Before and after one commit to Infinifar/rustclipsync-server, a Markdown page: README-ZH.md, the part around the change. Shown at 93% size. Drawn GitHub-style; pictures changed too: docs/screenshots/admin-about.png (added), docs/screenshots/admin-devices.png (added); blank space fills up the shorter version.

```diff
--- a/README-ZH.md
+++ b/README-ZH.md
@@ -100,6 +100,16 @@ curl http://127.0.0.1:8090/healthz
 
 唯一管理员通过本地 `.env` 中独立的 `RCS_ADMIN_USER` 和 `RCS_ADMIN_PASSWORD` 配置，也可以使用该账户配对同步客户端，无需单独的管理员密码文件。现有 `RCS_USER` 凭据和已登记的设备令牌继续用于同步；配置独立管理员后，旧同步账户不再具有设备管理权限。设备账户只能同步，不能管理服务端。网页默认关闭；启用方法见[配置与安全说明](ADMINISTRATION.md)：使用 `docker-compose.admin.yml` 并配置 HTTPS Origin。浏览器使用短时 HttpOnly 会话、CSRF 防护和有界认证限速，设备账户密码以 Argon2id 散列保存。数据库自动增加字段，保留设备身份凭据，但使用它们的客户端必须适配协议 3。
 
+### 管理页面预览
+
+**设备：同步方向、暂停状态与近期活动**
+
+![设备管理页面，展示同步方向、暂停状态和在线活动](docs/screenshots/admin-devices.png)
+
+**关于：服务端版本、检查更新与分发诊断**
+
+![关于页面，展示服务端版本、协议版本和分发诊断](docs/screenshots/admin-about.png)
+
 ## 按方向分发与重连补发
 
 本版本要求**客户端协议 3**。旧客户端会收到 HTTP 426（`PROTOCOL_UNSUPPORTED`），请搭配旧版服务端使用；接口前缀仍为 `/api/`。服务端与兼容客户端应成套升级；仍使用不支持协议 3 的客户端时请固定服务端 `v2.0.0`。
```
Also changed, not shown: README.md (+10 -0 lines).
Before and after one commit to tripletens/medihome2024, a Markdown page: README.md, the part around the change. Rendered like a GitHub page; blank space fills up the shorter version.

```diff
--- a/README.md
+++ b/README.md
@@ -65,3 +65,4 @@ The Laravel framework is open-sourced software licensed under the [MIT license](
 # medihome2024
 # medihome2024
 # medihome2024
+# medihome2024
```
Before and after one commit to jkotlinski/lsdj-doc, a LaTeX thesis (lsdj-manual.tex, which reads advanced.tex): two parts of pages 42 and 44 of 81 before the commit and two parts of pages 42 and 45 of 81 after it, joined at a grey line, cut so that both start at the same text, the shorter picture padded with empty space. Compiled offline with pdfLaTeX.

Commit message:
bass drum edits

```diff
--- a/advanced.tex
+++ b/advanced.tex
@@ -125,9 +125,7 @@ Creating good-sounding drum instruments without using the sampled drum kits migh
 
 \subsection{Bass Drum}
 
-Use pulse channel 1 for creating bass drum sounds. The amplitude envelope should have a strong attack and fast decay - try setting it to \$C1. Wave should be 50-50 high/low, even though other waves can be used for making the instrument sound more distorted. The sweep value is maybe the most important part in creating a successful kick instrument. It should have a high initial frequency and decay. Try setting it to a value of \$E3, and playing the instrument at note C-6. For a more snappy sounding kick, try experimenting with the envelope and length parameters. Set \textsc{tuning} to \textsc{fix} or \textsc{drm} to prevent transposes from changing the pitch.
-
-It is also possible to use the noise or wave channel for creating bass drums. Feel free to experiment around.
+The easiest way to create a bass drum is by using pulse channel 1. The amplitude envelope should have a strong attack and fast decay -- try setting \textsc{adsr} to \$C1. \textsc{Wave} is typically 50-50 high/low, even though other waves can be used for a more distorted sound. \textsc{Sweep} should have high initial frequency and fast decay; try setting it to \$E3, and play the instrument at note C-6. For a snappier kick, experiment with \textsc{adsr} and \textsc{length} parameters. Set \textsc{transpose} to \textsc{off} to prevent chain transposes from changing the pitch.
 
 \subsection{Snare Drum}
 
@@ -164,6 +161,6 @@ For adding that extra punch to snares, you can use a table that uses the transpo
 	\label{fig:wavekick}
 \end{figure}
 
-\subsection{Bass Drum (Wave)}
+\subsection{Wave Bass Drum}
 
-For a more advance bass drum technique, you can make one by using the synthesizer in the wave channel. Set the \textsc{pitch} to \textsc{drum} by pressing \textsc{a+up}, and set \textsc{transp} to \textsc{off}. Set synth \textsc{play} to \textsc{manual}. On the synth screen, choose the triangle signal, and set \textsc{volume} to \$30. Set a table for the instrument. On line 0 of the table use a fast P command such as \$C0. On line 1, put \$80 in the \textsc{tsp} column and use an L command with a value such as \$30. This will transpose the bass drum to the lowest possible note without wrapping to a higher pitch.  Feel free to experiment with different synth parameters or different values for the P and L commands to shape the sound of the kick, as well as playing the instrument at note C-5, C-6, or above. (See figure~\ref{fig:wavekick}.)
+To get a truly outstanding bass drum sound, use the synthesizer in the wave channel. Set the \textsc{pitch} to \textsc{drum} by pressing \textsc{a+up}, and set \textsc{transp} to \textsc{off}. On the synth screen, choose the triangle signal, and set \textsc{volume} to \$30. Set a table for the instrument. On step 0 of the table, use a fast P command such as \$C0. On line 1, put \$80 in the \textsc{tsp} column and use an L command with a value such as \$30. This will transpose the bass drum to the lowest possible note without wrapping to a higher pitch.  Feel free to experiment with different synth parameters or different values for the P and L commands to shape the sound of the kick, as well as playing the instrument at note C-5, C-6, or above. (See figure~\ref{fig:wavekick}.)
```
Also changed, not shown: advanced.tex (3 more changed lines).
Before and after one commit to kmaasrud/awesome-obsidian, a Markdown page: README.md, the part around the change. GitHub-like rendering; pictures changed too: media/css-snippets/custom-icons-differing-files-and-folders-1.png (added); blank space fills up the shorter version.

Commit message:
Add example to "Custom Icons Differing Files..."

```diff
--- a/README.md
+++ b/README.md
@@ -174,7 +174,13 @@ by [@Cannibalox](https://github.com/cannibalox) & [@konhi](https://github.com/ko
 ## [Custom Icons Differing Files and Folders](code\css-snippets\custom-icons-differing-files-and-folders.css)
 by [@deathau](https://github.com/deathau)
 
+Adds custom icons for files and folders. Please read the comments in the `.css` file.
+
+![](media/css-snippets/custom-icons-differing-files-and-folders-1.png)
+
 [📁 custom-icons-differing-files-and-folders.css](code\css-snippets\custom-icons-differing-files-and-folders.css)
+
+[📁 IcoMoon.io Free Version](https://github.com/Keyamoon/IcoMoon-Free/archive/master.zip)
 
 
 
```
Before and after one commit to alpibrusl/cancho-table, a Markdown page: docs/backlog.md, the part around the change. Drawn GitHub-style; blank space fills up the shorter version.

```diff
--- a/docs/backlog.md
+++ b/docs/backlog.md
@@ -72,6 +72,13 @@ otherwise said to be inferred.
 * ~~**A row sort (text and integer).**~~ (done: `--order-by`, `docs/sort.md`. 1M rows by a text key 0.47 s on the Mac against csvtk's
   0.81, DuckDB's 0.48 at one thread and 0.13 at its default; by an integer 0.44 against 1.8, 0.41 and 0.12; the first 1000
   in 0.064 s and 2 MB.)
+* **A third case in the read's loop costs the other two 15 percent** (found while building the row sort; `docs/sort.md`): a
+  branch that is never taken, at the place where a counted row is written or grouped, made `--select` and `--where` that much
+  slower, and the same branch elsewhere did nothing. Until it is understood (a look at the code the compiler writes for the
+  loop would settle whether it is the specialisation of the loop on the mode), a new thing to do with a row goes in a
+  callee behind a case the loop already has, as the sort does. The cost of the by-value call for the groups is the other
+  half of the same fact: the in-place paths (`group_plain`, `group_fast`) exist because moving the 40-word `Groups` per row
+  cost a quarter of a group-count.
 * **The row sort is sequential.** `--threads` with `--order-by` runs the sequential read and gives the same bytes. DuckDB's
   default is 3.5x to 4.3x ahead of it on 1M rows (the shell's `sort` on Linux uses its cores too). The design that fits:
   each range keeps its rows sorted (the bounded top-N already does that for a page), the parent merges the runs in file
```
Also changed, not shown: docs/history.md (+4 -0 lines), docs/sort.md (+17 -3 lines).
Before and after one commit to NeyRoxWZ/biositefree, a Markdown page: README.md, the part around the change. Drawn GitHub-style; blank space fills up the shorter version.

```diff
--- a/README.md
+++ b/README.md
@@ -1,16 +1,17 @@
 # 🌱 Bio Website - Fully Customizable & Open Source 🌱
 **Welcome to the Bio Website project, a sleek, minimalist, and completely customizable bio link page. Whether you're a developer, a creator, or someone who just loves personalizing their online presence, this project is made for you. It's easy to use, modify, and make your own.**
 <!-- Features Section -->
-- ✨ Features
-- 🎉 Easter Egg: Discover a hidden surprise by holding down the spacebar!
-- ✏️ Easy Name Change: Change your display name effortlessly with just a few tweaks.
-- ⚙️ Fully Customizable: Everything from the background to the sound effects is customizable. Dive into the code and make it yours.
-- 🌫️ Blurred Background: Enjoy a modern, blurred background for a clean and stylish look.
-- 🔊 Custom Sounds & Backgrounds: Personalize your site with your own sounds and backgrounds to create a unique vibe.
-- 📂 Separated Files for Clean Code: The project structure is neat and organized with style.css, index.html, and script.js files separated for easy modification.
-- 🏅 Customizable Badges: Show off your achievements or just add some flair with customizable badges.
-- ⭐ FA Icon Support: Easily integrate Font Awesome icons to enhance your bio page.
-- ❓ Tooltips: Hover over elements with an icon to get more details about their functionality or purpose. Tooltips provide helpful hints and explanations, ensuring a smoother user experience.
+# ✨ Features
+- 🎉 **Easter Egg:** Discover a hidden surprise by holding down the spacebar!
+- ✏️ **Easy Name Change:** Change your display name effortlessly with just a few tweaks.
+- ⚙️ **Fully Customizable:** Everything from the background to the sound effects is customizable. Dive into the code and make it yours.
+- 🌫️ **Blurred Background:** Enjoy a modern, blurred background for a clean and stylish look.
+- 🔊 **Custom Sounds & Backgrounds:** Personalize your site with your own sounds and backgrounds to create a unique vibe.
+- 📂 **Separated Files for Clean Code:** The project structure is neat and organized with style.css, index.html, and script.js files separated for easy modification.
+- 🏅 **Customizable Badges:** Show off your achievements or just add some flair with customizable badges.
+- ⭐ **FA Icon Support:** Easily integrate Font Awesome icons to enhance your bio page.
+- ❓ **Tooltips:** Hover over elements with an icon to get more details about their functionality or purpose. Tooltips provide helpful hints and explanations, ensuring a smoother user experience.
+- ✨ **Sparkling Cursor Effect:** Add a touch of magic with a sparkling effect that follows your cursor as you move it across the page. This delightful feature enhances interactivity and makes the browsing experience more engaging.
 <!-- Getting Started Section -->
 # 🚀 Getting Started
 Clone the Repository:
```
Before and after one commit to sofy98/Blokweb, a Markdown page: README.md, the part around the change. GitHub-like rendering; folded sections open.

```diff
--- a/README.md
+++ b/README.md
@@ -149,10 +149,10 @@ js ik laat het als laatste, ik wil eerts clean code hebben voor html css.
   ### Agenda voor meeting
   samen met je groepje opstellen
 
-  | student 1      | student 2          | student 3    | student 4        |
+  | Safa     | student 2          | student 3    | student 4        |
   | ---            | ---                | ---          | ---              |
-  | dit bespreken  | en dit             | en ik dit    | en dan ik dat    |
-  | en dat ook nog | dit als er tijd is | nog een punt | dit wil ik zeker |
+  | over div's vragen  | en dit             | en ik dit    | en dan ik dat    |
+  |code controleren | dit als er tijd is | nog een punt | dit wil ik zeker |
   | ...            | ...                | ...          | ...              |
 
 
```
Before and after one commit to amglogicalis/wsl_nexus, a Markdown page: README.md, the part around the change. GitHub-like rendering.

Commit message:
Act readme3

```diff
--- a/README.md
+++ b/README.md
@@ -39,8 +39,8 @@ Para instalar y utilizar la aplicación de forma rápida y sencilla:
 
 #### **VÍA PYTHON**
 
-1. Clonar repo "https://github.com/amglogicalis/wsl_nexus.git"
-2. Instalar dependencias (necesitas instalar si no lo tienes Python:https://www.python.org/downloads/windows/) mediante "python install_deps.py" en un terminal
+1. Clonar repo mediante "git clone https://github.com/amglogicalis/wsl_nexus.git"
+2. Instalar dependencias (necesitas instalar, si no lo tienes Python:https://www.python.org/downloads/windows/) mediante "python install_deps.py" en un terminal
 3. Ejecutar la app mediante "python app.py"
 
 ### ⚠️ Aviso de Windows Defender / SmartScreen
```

[Problem description] Where a line in the listing above holds the string "subsection", include it in your count, and answer with the number alone.

[Reply to the exercise] 4